Business

Why Transparency Is Important To Your Business?

Business-Transparency

Business transparency has long been an axiom and is perceived as a necessity. Most likely, no businessman will dispute that transparency is a new trend in the development of relations between business and employees. But despite the fact that everyone understands this need and importance, many do not understand why it is needed and what real results it will bring.

Business transparency can relate to two objects. Firstly, in relation to the government. Everything is clear here because business transparency means reducing illegal actions, primarily avoiding tax payments.

But there is another kind of transparency aimed at the employee. And in many aspects, it is as important as openness to government.

Why Does Business Transparency Matters?

Disclosure of information in relation to the employee is more difficult for the employer not only in terms of confidentiality but also psychologically. It is one thing to be open to the government, it is another thing to report to employees. Often, employers think that the less an employee knows, the better because this ignorance creates room for maneuver in personnel policy.

But if something goes wrong, the lack of transparency can result in a strike by workers, lawsuits or lack of loyalty. At the initial stage, it seems that transparency does not bring benefits, but in the long run, transparent business with respect to employees will be in a better position. Next, we consider 5 situations where business transparency brings long-term benefits.

Transparency of Salaries Protects Business From Claims

Salary is one of the main indicators of working conditions. And that for which the employer can be sued if it turns out that workers with the same tasks receive different salaries.

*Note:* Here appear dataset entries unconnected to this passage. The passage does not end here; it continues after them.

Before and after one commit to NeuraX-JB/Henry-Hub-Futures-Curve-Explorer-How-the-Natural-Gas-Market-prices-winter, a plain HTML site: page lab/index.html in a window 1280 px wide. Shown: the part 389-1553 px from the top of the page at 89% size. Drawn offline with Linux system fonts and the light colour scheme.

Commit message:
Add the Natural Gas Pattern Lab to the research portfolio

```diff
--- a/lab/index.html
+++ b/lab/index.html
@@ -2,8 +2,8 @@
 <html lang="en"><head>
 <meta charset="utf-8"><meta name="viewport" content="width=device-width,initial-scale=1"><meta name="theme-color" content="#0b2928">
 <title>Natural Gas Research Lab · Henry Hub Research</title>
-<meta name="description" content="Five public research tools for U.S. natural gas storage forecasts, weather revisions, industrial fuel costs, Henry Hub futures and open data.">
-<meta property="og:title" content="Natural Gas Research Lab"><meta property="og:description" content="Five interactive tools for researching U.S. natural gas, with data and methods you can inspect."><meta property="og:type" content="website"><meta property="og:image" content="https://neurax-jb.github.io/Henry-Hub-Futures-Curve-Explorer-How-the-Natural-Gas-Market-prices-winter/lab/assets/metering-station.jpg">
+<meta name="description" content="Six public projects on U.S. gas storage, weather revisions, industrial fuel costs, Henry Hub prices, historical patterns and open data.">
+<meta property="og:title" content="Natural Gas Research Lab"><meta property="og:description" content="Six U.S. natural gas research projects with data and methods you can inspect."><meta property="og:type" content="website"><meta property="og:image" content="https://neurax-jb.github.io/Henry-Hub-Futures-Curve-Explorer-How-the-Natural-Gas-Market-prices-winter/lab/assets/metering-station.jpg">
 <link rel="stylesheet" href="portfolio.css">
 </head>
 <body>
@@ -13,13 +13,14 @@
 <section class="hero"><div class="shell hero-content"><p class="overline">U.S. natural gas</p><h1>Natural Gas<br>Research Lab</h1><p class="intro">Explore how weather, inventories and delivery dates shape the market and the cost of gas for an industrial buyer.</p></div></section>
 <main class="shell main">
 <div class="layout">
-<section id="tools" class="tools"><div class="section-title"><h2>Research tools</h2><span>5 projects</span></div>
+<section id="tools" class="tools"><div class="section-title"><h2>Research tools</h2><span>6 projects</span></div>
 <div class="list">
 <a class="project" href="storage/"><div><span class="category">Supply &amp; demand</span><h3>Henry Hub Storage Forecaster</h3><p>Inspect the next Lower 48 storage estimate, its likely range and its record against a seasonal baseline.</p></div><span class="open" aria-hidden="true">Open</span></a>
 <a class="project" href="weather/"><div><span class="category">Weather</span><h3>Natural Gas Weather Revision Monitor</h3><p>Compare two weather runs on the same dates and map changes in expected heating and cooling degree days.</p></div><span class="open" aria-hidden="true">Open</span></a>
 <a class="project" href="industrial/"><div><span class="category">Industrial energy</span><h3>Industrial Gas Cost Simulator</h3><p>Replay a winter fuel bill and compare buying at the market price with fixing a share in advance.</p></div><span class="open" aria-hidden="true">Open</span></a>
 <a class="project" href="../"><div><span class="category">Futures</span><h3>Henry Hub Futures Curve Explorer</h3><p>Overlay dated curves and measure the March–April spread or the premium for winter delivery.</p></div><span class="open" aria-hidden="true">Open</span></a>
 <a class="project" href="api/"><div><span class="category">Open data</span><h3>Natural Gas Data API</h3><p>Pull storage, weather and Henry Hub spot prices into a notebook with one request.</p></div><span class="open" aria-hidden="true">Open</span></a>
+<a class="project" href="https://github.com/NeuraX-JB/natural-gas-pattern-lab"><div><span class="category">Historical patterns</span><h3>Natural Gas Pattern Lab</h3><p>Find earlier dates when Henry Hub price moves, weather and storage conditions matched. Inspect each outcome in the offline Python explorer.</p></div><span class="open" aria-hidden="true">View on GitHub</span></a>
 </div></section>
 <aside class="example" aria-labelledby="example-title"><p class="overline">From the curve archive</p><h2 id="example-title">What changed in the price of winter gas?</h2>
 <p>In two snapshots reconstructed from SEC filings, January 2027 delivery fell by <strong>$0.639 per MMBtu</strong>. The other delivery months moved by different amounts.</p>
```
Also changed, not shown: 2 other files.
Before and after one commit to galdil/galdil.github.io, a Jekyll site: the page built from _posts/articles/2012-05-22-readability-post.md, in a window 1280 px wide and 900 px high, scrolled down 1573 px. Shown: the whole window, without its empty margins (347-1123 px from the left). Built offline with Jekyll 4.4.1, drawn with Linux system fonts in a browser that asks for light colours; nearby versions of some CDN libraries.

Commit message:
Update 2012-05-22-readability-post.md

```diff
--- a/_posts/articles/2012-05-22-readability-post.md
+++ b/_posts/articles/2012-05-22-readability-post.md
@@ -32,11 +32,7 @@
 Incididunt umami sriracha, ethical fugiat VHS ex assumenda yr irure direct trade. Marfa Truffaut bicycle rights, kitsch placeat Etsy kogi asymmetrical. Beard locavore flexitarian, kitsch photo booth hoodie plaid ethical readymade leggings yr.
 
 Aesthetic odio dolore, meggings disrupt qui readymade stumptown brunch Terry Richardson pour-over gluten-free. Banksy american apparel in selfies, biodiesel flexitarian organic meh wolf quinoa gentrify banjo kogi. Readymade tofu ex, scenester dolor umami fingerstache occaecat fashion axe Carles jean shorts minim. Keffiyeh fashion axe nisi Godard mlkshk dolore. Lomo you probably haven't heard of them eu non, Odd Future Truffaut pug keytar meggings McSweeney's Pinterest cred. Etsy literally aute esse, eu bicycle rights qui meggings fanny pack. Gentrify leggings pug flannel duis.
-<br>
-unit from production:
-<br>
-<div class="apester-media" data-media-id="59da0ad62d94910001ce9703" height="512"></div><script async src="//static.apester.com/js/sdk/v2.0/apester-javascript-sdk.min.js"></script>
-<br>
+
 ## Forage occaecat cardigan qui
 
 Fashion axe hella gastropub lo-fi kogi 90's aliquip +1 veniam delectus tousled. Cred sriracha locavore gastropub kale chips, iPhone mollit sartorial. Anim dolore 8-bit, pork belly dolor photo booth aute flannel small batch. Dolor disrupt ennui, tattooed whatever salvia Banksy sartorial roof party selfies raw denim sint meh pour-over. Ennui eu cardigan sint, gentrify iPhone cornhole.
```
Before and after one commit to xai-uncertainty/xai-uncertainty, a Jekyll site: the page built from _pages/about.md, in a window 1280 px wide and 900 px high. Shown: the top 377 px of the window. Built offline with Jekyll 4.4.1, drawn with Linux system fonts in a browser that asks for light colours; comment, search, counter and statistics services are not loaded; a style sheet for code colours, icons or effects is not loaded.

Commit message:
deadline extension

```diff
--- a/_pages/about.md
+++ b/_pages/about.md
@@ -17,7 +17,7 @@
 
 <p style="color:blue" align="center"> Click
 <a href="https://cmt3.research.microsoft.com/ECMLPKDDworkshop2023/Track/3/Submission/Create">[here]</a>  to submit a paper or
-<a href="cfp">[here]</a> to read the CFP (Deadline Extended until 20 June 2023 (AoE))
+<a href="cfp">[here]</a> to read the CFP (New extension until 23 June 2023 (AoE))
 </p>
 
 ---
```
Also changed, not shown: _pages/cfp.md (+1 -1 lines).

For most companies, salary confidentiality is the norm and disclosure by one of the employees are considered unethical. The emergence of this norm is due to the fact that upon learning of the differences in salaries, employees will begin to compare their salary and the amount of work performed, with work tasks and the salary of other employees.

However, often employers are unfair to employees, paying the same position in different ways. If this is discovered, the employer may sue. Such a claim, in turn, can not only hit the company’s budget but, more significantly, its reputation and trust from other employees.

Often, such discrimination is not intentional but can be provoked by objective reasons: lower employee productivity, fewer tasks or the time when an employee with a higher salary came to the company. By making wages transparent, managers maintain fairness and are able to quickly correct wage discrimination, thereby saving the company from lawsuits.

Business Transparency Boosts Employee Confidence

When the company is doing well, the loyalty of employees is not felt so much. Partly loyalty at such times is enhanced by cash bonuses and partly the replacement of less loyal employees with more loyal ones.

But when a company is faced with a crisis, employees can significantly aggravate it by starting to quit and look for a new job. This is due to the secrecy of the company when employees do not know what is going on behind the scenes and what to expect.

If the company encourages transparency, then it should inform employees about what is happening inside the company, giving a clear vision of the company’s prospects and plans. Also, managers should encourage employees to be interested in the affairs of the company and ask the right questions about its activities. As a result, employees begin to feel the openness of the company and their safety, which increases confidence in the company.

Simplification of the Company Hierarchy

The traditional horizontal hierarchy assumes that decisions are made at the top and then go down through several managerial floors. This approach is already outdated, as it has many side costs that reduce business mobility. The horizontal hierarchy is based on the inequality of information between the lower and upper floors of the system.

Transparency destroys information inequality. This makes the transition to a flatter management structure not only desirable but also natural, reducing management costs. Moreover, a flat structure facilitates the cross-exchange of information between different employees, which increases their motivation and loyalty.

Transparency Protects Against Fraud

Fraud occurs very often in businesses, especially small ones. Often, fraud goes unnoticed. It may happen due to privacy, which is maintained within the company. But if the company has developed transparency, then many employees know what is happening and, if in doubt, can ask questions. This eliminates the field for committing fraud, as the company’s activities are open to employees.

Making Working Process Smoother

Surprise is what robs employees of productivity. Especially associated with negative consequences. If employees suddenly find out that the company has begun laying off, this not only reduces loyalty, but also reduces the productivity of almost every employee. The exchange of information within the company reduces the chance of surprises and makes the workflow smoother.

Moreover, feeling this smoothness in work, employees are ready to share not only positive information, but also tell others about their mistakes. This may ultimately protect the company from serious losses.